Is that what would happen on this occasion? Let’s read on, shall we?
First, no, Lowry and Bonds do not flip-flop depending on who’s batting. (Bonds has, incidentally, played in one major league game in right field in his career, 20 years ago—which I know thanks to James Farrar in the group). Either way, we had four guys making their major league debuts in certain positions.
Second, with Feliz behind the plate, Mark Kotsay, the runner on first, starts to try and steal, then stops for some reason. The reason becomes apparent on the next pitch, when the A’s attempt a hit-and-run. Needless to say, the batter hits the ball exactly where Durham should have been had the latter not been covering second. Right before that pitch I was thinking, “He has to get the out, and the Giants have to score in the tenth, because no way can they keep putting that defense out on the field.” But that becomes academic, since eventually the A’s come up with a two-run single, an absolute punch in the stomach—a stomach that was already on the edge of nausea. Nobody, thankfully, hits the ball to Lowry. The half-inning ends on a foul ball caught near the dugout by third baseman Winn.
It is now the bottom of the tenth. The Giants—I hate not to emphasize this—are entirely, completely out of position players. They’re now down by two runs. Catcher Feliz flies out. Vizquel gets out in some weenie way. This brings up the dreaded “man due to bat third in the inning”—not Hennessey, right fielder Lowry.
It should go without saying that not only does Lowry refuse to just go down swinging in a three-pitch at-bat. It has to be a seven-pitch at-bat, replete with the kind of foul balls that suggest that he’s zeroing in. And do you know who the A’s pitcher is who’s in the process of (a) being zeroed in on, and (b) instead, striking out Lowry, for (c) the save? Why, Alan Embree, of course.
This was, in every way, a game that only the Giants could have played, and that only the Giants could have lost. And yet it’s exactly the kind of game that should pull them together as a unit and make them go “Grrrr!” a lot and reel off, like, 14 straight victories. But no, a bunch of guys will hit the DL later today, there’ll be new faces, and the team will have no identity whatsoever.

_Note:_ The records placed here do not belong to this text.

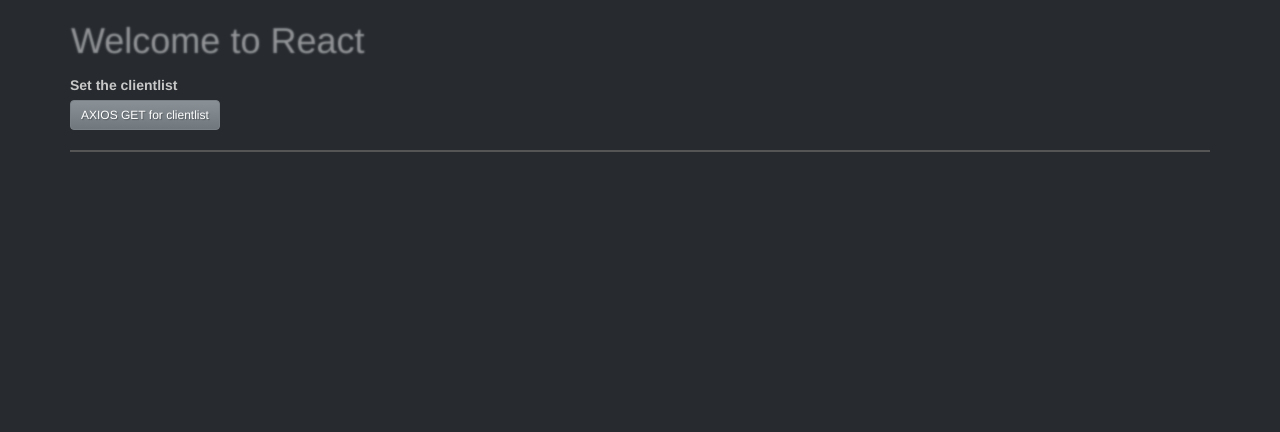
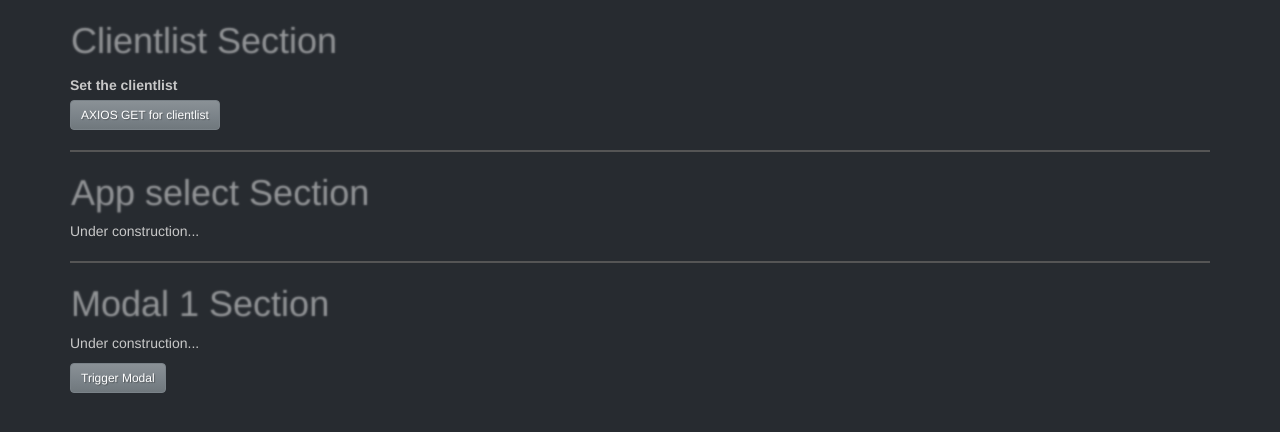
Before and after one commit to pravosleva/gpo-react-tool, a React (Create React App) app: page / in a window 1280 px wide. Shown: the top 432 px of the page. Built offline with nearby package versions, Linux system fonts and the light colour scheme; what js-snackbar would draw is missing.

Commit message:
Updates
- react-modal test

```diff
--- a/package.json
+++ b/package.json
@@ -9,6 +9,7 @@
     "prop-types": "^15.5.10",
     "react": "^15.6.1",
     "react-dom": "^15.6.1",
+    "react-modal": "^2.2.1",
     "redux": "^3.7.1"
   },
   "devDependencies": {
--- a/src/components/App.js
+++ b/src/components/App.js
@@ -4,6 +4,8 @@ import PropTypes from 'prop-types';
 import axios from 'axios';
 import { show } from 'js-snackbar';
 import '../css/snackbar-custom.css';
+import Modal from './Modal';
+
 show({text: '&#10004; Test msg', customClass: `alert alert-warning`, pos: `top-right`});
 
 class App extends Component {
@@ -87,7 +89,7 @@ class App extends Component {
     return (
       <div className="container">
 
-        <h1>Welcome to React</h1>
+        <h1>Clientlist Section</h1>
 
         <label>Set the clientlist</label>
         <div className='input-group'>
@@ -97,9 +99,8 @@ class App extends Component {
             AXIOS GET for clientlist
           </button>
         </div>
-        <hr />
 
-        <div style={{display: clientlistSearchingDisplay}}>
+        <div style={{display: clientlistSearchingDisplay, }}>
           <label className={obj.client!==''?'text-success':'text-danger'}>Select the client</label>
           <div className='input-group'>
             <input className='form-control input-sm' type='text' value={obj.tmp_client} onChange={this.updateStateObj.bind(this, 'tmp_client')}/>
@@ -124,6 +125,15 @@ class App extends Component {
             }
           </select>
         </div>
+        <hr />
+
+        <h1>App select Section</h1>
+        <p>Under construction...</p>
+        <hr />
+
+        <h1>Modal 1 Section</h1>
+        <p>Under construction...</p>
+        <Modal key={0} />
 
       </div>
     );
--- /dev/null
+++ b/src/components/Modal.js
@@ -0,0 +1,41 @@
+import React from 'react';
+import ReactModal from 'react-modal';
+import '../css/react-modal-custom.css';
+
+export default class Modal extends React.Component {
+  constructor () {
+    super();
+    this.state = {
+      showModal: false
+    };
+
+    this.handleOpenModal = this.handleOpenModal.bind(this);
+    this.handleCloseModal = this.handleCloseModal.bind(this);
+  }
+
+  handleOpenModal () {
+    this.setState({ showModal: true });
+  }
+
+  handleCloseModal () {
+    this.setState({ showModal: false });
+  }
+
+  render () {
+    return (
+      <div>
+        <button onClick={this.handleOpenModal} className='btn btn-primary btn-sm'>Trigger Modal</button>
+        <ReactModal
+           isOpen={this.state.showModal}
+           contentLabel="Minimal Modal Example"
+           style={{position:'relative'}}
+        >
+          <button style={{position:'absolute', top:'20px', right:'20px'}} onClick={this.handleCloseModal} className='btn btn-primary btn-sm'>Close Modal</button>
+          <h2>Hello React-Modal</h2>
+          <button style={{position:'absolute', bottom:'20px', right:'20px'}} onClick={() => {window.alert('hello world')}} className='btn btn-primary btn-sm'>Hello world</button>
+
+        </ReactModal>
+      </div>
+    );
+  }
+}
--- a/src/css/bs-custom.css
+++ b/src/css/bs-custom.css
@@ -11,3 +11,7 @@
   background-color: #fff;
   border-color: #ccc;
 }
+
+.input-group .form-control, .input-group-btn:last-child > .btn, .input-group-btn:last-child > .btn-group {
+  z-index: 0 !important;
+}
--- /dev/null
+++ b/src/css/react-modal-custom.css
@@ -0,0 +1,6 @@
+.ReactModal__Overlay, .ReactModal__Overlay--after-open {
+  background-color: rgba(0, 0, 0, 0.75) !important;
+}
+.ReactModal__Content, .ReactModal__Content--after-open {
+  background-color: #272b30 !important;
+}
```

But if I had to look for a silver lining, it would be the fact that hey, at least the Giants found a creative way to lose.